Eye For Film >> Movies >> Inside The Yellow Cocoon Shell (2023) Film Review
Inside The Yellow Cocoon Shell
Reviewed by: Jennie Kermode
Sometimes the pleasure of a film is in the story it tells, or in the performances. Sometimes it is, first and foremost, in the experience. Thien An Pham’s dazzling feature début immerses viewers in the ordinary moments of a life lived with new perspective following a family tragedy.
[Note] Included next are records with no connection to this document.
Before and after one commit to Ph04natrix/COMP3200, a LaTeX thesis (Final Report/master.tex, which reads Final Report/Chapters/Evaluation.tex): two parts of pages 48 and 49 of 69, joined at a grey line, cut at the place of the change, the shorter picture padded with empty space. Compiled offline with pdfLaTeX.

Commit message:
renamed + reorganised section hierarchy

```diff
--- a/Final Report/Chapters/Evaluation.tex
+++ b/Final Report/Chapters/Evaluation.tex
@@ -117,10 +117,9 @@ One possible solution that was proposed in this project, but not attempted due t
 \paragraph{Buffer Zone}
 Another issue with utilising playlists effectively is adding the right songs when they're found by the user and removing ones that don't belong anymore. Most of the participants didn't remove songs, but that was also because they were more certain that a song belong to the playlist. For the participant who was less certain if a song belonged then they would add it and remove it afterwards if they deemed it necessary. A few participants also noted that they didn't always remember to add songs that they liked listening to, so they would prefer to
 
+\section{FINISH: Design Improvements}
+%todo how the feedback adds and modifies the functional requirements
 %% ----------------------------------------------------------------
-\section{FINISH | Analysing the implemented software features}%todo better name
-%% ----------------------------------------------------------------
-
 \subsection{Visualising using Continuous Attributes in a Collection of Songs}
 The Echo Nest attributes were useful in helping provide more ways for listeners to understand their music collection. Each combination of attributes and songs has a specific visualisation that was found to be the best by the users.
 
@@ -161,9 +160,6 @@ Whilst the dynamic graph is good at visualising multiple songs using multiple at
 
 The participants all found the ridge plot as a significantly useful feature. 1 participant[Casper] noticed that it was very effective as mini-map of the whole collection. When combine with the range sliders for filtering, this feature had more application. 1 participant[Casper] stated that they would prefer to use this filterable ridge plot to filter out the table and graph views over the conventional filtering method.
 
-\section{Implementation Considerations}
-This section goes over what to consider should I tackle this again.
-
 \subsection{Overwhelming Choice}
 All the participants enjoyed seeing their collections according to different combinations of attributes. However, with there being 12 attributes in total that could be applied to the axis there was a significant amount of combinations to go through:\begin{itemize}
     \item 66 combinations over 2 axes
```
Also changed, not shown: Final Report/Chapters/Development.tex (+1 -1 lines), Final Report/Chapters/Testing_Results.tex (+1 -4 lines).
We meet Thiên (Le Phong Vu) on a night out. There’s a ball game and he’s enjoying a few drinks with friends in the adjacent open air bar. The camera consumes it all in one take; there’s plenty going on and it’s impossible not to get caught up in the moment, watching their conversation, seeing people come and go – and experiencing the sudden lurch as everyone abruptly reacts to something happening offscreen. As the camera turns, we see a crowd forming around a motorbike lying in the middle of the street, a crumpled form beneath it. It’s a shocking enough moment, so starkly at odds with the mood of the evening, but Thiên is about to get another shock. Later that night, in a massage parlour where he is on his way to a happy ending, he is interrupted by an urgent phone call. The victim of that crash, it emerges, was his sister-in-law Hanh. Her small son Dao (Nguyen TThinh) is waiting in the hospital, with nobody else to take care of him.
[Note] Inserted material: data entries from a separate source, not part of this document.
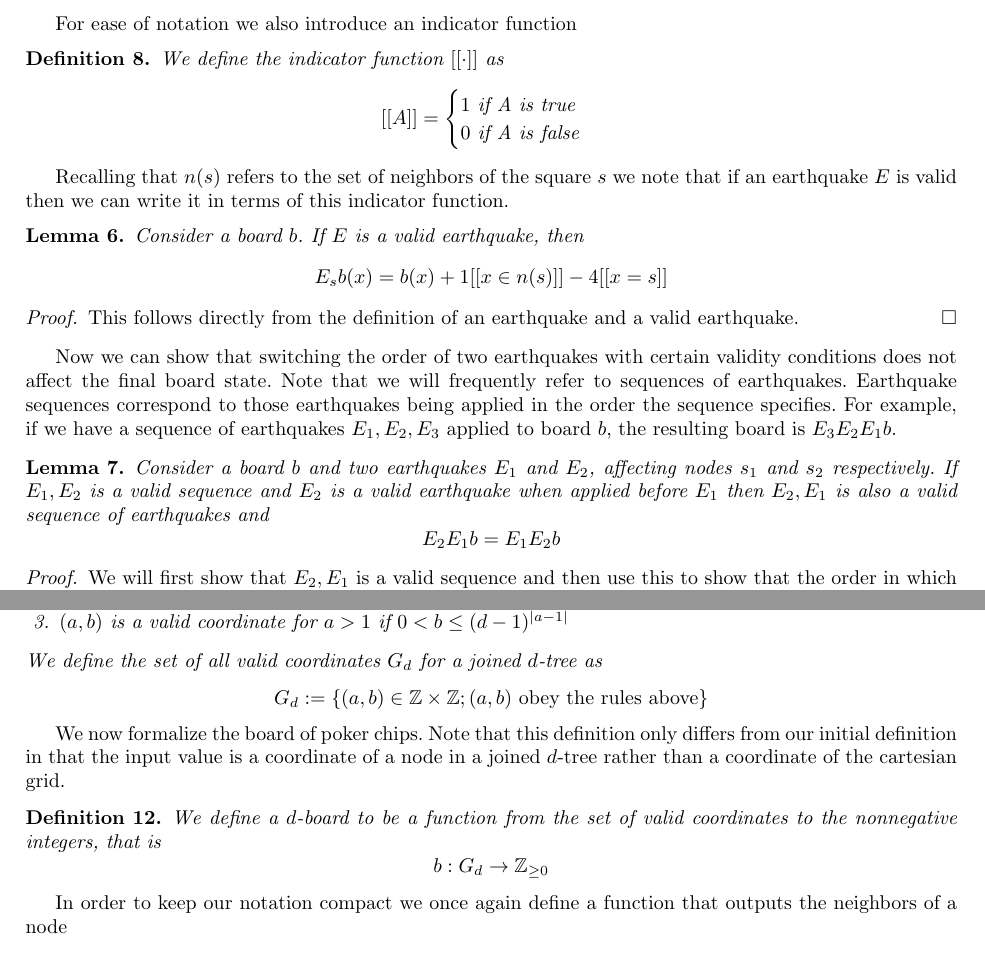
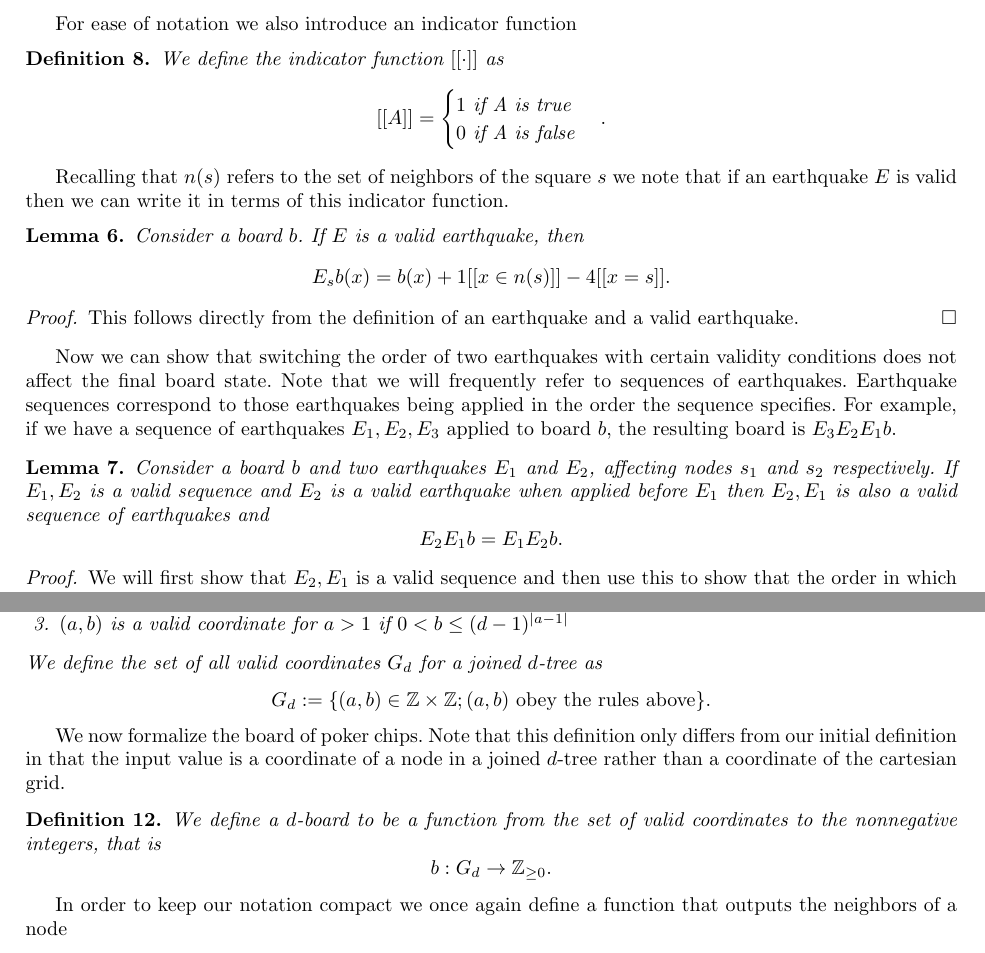
Before and after one commit to erikwaing/18.821-Chips, a LaTeX paper (finaldraft.tex): two parts of pages 5 and 8 of 12, joined at a grey line, cut so that both start at the same text. Compiled offline with pdfLaTeX.

Commit message:
added commas and periods after equations

```diff
--- a/finaldraft.tex
+++ b/finaldraft.tex
@@ -248,7 +248,7 @@ For ease of notation we also introduce an indicator function
 \begin{definition}
 We define the indicator function $[[\cdot]]$ as
 \begin{equation*}
-[[A]] = \begin{cases} 1 \text{ if A is true} \\ 0 \text{ if A is false} \end{cases}
+[[A]] = \begin{cases} 1 \text{ if A is true} \\ 0 \text{ if A is false} \end{cases}.
 \end{equation*}
 \end{definition}
 
@@ -257,7 +257,7 @@ Recalling that $n(s)$ refers to the set of neighbors of the square $s$ we note t
 \label{earthquakeredefine}
 Consider a board $b$. If $E$ is a valid earthquake, then
 \begin{equation*}
-E_s b(x) = b(x) + 1[[ x \in n(s)]] - 4[[x =s]]
+E_s b(x) = b(x) + 1[[ x \in n(s)]] - 4[[x =s]].
 \end{equation*}
 \end{lemma}
 \begin{proof}
@@ -270,7 +270,7 @@ Now we can show that switching the order of two earthquakes with certain validit
 \label{swappinglemma}
 Consider a board $b$ and two earthquakes $E_1$ and $E_2$, affecting nodes $s_1$ and $s_2$ respectively. If $E_1, E_2$ is a valid sequence and $E_2$ is a valid earthquake when applied before $E_1$ then $E_2, E_1$ is also a valid sequence of earthquakes and
 \begin{equation*}
-E_2 E_1 b = E_1 E_2 b
+E_2E_1 b = E_1E_2 b.
 \end{equation*}
 \end{lemma}
 \begin{proof}
@@ -500,7 +500,7 @@ We now formalize the board of poker chips. Note that this definition only differ
 \begin{definition}
 We define a $d$-board to be a function from the set of valid coordinates to the nonnegative integers, that is
 \begin{equation*}
-b:  G_d \rightarrow \mathbb{Z}_{\geq 0}
+b:  G_d \rightarrow \mathbb{Z}_{\geq 0}.
 \end{equation*}
 \end{definition}
 
```
Also changed, not shown: finaldraft.tex (16 more changed lines).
This does not mean that Thiên suddenly has to act as a father. Even in the absence of the boy’s wayward father, there are other relatives who can help, but reaching them means leaving the city, heading back to the small North Vietnamese village where he grew up. The boy is too young to understand what has happened to his mother. When he asks for her, Thiên distracts him with card tricks. Back in the village there are chickens to feed and a bicycle to play on. Life grabs hold of the boy and gradually carries him away from his sense of crisis. But Thiên, trying to track his brother down, finds himself tangled up in other people’s stories to such an extent that he has no real opportunity to process his own experience.
There’s a magical quality to this. Though the film is nearly three hours long, it never feels like too much. The intensity of the camera’s gaze is such that there never seems to be time to reflect or analyse; rather, we are swept along as Thiên is, absorbed in the minutiae of everyday sights and sounds. As he travels, he encounters people with their own stories to tell, their very different perspectives on the world. The old man who made Hanh’s shroud shares his war stories. An elderly woman in another village tells him about her experience of being dead and her consequent knowledge of souls. Assorted strangers step in to help him, full of unquestioning generosity. Animals wander in and out of frame, sometimes treated with kindness, sometimes destined for the dinner table. Every individuals feels like part of something else, something bigger. Roads and waterways wind through the film like threads loosely binding its fragments together.
The resultant sensation is something very different from what one might ordinarily expect to discover in cinema. There’s a freshness to this world, as if one had just stepped out of one’s own door and arrived in an unexpected place. When Thiên discovers that his former girlfriend has become a nun, their flirtation continues in a different vein, an acknowledgement of a love which is itself part of something bigger. The soundtrack, full of rain and wind and the calls of birds and all the small, subtle noises of living things, is everywhere, beguiling, but never becomes overwhelming; it simply draws the viewer in. Beauty is not applied or teased out of the landscapes we encounter; rather, we are invited to recognise it in ordinary things. Inside The Yellow Cocoon Shell you will transform as Thiên does, but into what – well, that remains to be seen. The process is the wonder.Reviewed on: 08 Nov 2023